● EXERCISE AIM
Scan the data below for the string "spans". Copy every line where it appears.

● PROVIDED INFORMATION
= Beginning of Section =

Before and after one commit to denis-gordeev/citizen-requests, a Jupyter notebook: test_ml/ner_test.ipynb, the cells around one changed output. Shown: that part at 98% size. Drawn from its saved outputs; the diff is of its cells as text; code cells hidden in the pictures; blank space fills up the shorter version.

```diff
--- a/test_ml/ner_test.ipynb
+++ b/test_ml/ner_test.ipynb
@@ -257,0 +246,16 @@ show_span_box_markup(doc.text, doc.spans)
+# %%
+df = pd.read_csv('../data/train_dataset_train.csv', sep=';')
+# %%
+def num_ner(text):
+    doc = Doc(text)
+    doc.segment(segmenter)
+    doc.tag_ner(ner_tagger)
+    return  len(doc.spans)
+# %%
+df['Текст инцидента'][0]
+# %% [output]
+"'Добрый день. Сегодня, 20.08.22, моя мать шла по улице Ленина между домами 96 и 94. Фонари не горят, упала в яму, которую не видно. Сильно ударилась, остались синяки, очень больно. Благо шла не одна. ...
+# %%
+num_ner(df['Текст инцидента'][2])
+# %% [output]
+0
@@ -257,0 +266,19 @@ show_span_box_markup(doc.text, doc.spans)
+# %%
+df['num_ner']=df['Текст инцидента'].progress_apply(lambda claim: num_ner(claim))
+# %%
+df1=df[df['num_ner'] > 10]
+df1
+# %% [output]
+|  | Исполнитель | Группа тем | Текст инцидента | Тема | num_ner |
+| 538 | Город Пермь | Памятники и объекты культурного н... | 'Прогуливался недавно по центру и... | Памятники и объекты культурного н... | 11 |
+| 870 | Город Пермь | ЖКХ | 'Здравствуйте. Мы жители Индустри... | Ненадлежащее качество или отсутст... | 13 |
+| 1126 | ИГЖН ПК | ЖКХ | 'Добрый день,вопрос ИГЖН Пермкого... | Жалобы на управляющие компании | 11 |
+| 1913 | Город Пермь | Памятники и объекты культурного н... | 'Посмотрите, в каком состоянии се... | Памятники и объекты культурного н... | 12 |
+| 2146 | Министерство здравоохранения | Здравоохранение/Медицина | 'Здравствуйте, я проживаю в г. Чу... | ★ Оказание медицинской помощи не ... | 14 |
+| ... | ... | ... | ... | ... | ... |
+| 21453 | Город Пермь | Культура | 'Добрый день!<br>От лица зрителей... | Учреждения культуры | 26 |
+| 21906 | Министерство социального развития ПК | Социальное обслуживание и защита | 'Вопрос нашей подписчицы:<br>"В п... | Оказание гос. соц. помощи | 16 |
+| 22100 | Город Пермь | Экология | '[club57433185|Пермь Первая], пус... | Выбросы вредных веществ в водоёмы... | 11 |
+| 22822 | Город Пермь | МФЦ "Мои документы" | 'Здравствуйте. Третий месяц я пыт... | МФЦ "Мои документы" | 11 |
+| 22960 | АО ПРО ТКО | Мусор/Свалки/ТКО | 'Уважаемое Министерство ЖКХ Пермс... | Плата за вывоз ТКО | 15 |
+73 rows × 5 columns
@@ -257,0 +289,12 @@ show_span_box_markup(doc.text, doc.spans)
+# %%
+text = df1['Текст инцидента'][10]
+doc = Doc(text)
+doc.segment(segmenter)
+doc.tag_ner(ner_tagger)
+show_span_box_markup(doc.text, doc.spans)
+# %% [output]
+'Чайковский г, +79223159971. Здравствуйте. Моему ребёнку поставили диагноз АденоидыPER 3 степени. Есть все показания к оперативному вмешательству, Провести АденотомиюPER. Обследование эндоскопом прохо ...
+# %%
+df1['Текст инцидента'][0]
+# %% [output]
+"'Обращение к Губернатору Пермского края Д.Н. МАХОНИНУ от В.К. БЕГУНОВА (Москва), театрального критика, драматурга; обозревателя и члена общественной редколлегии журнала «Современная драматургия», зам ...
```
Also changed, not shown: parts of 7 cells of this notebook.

= End of Section =

● SOLUTION BELOW
@@ -257,0 +246,16 @@ show_span_box_markup(doc.text, doc.spans)
+    return  len(doc.spans)
@@ -257,0 +266,19 @@ show_span_box_markup(doc.text, doc.spans)
@@ -257,0 +289,12 @@ show_span_box_markup(doc.text, doc.spans)
+show_span_box_markup(doc.text, doc.spans)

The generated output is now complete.